The Rotten-Kid Theorem Meets the Samaritan's Dilemma
AbstractA familiar result in the economic theory of the family is Becker's rotten-kid theorem. This theorem states that altruism by a family member will lead other selfish members to act efficiently from the family viewpoint. The authors extend Becker's one-period model to two periods and show that parental altruism can result in an inefficiency known in other contexts as the Samaritan's dilemma. Implications of this for transfer arrangements within the family and for the Ricardian equivalence theorem are drawn. Copyright 1990, the President and Fellows of Harvard College and the Massachusetts Institute of Technology.
Download InfoIf you experience problems downloading a file, check if you have the proper application to view it first. In case of further problems read the IDEAS help page.
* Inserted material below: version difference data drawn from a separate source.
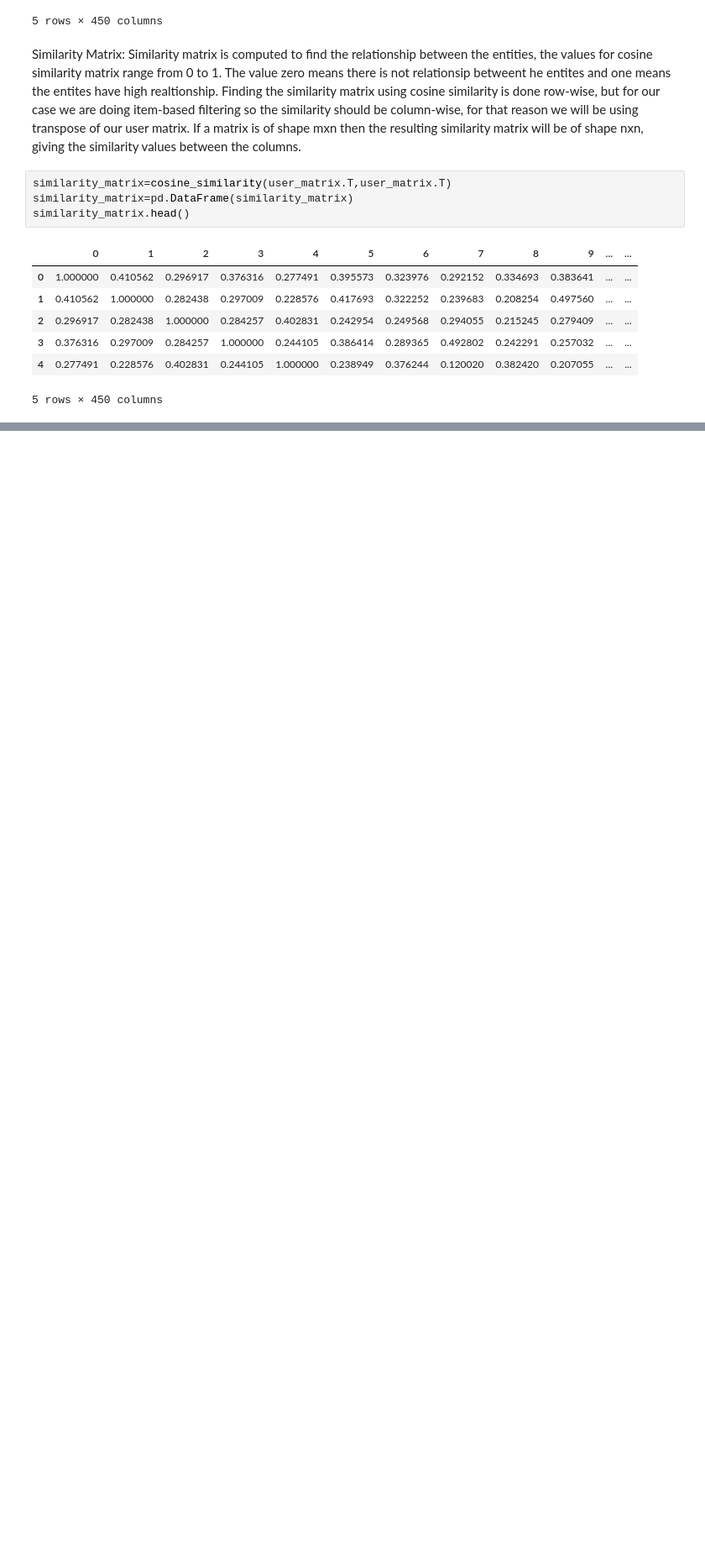
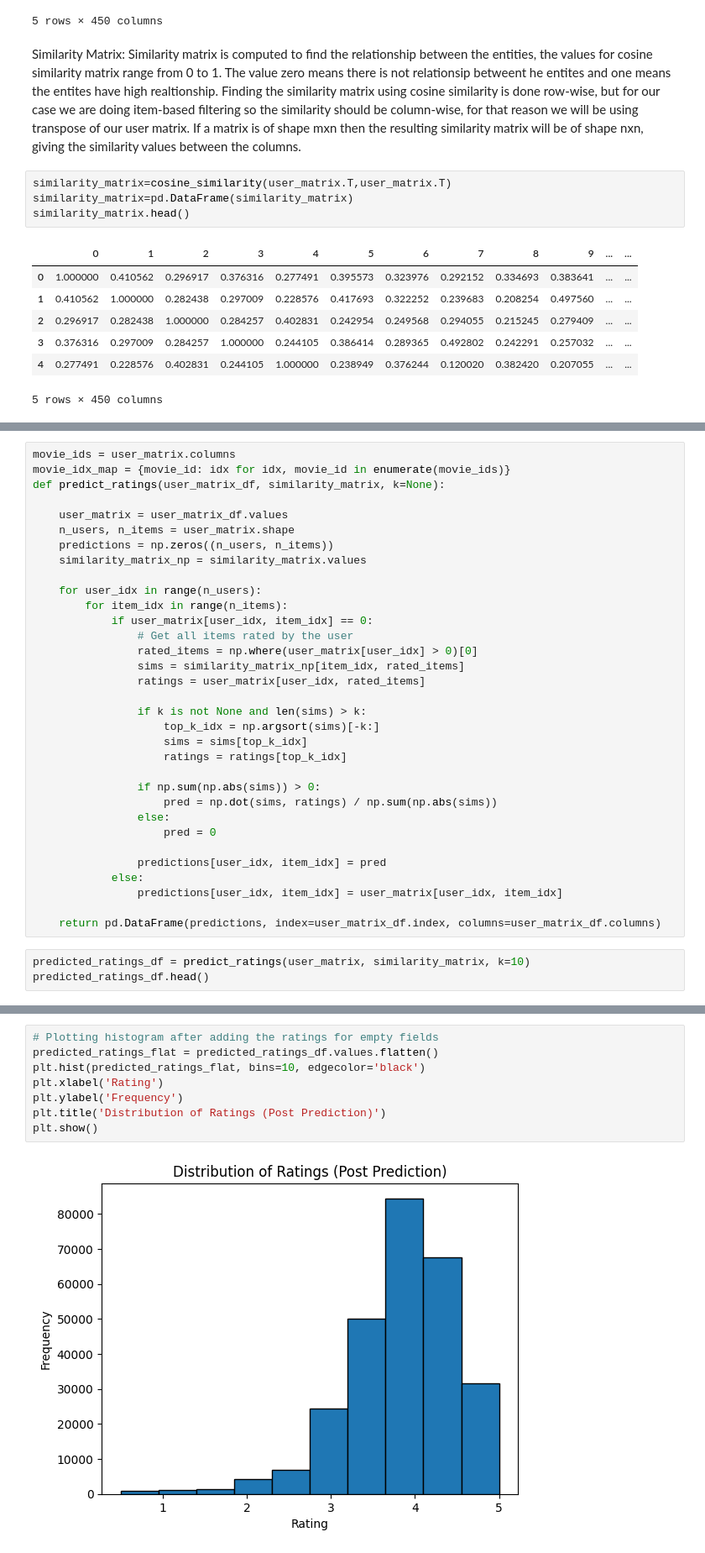
Before and after one commit to nirajGirase08/Recommender-System, a Jupyter notebook: Recommender.ipynb, the cells around one changed output, grey strips where cells are left out. Shown: that part at 84% size. Drawn from its saved outputs; the diff is of its cells as text; blank space fills up the shorter version.

Commit message:
added the logic for predicting the unrated data for users

```diff
--- a/Recommender.ipynb
+++ b/Recommender.ipynb
@@ -103,0 +107,36 @@ similarity_matrix.head()
+# %%
+movie_ids = user_matrix.columns
+movie_idx_map = {movie_id: idx for idx, movie_id in enumerate(movie_ids)}
+def predict_ratings(user_matrix_df, similarity_matrix, k=None):
+
+    user_matrix = user_matrix_df.values
+    n_users, n_items = user_matrix.shape
+    predictions = np.zeros((n_users, n_items))
+    similarity_matrix_np = similarity_matrix.values
+
+    for user_idx in range(n_users):
+        for item_idx in range(n_items):
+            if user_matrix[user_idx, item_idx] == 0:
+                # Get all items rated by the user
+                rated_items = np.where(user_matrix[user_idx] > 0)[0]
+                sims = similarity_matrix_np[item_idx, rated_items]
+                ratings = user_matrix[user_idx, rated_items]
+
+                if k is not None and len(sims) > k:
+                    top_k_idx = np.argsort(sims)[-k:]
+                    sims = sims[top_k_idx]
+                    ratings = ratings[top_k_idx]
+
+                if np.sum(np.abs(sims)) > 0:
+                    pred = np.dot(sims, ratings) / np.sum(np.abs(sims))
+                else:
+                    pred = 0
+
+                predictions[user_idx, item_idx] = pred
+            else:
+                predictions[user_idx, item_idx] = user_matrix[user_idx, item_idx]
+
+    return pd.DataFrame(predictions, index=user_matrix_df.index, columns=user_matrix_df.columns)
+# %%
+predicted_ratings_df = predict_ratings(user_matrix, similarity_matrix, k=10)
+predicted_ratings_df.head()
@@ -103,0 +152,10 @@ similarity_matrix.head()
+# %%
+# Plotting histogram after adding the ratings for empty fields
+predicted_ratings_flat = predicted_ratings_df.values.flatten()
+plt.hist(predicted_ratings_flat, bins=10, edgecolor='black')
+plt.xlabel('Rating')
+plt.ylabel('Frequency')
+plt.title('Distribution of Ratings (Post Prediction)')
+plt.show()
+# %% [output]
+[figure, added]
```
Also changed, not shown: parts of 3 cells of this notebook.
Note that these files are not on the IDEAS site. Please be patient as the files may be large.
Bibliographic InfoPaper provided by UCLA Department of Economics in its series UCLA Economics Working Papers with number 402.
Date of creation: 01 May 1986
Date of revision:
Contact details of provider:
Web page: http://www.econ.ucla.edu/
Other versions of this item:
- Bruce, Neil & Waldman, Michael, 1990. "The Rotten-Kid Theorem Meets the Samaritan's Dilemma," The Quarterly Journal of Economics, MIT Press, vol. 105(1), pages 155-65, February.
- Neil Bruce & Michael Waldman, 1986. "The Rotten-Kid Theorem Meets the Samaritan's Dilemma," Working Papers 650, Queen's University, Department of Economics.
Please report citation or reference errors to , or , if you are the registered author of the cited work, log in to your RePEc Author Service profile, click on "citations" and make appropriate adjustments.:
- Bernheim, B Douglas & Shleifer, Andrei & Summers, Lawrence H, 1985.
"The Strategic Bequest Motive,"
Journal of Political Economy,
University of Chicago Press, vol. 93(6), pages 1045-76, December.
- Gary S. Becker, 1974.
"A Theory of Social Interactions,"
NBER Working Papers
0042, National Bureau of Economic Research, Inc.
This item has more than 25 citations. To prevent cluttering this page, these citations are listed on a separate page. reading list or among the top items on IDEAS.Access and download statisticsgeneral information about how to correct material in RePEc.
For technical questions regarding this item, or to correct its authors, title, abstract, bibliographic or download information, contact: (Tim Kwok).
If references are entirely missing, you can add them using this form.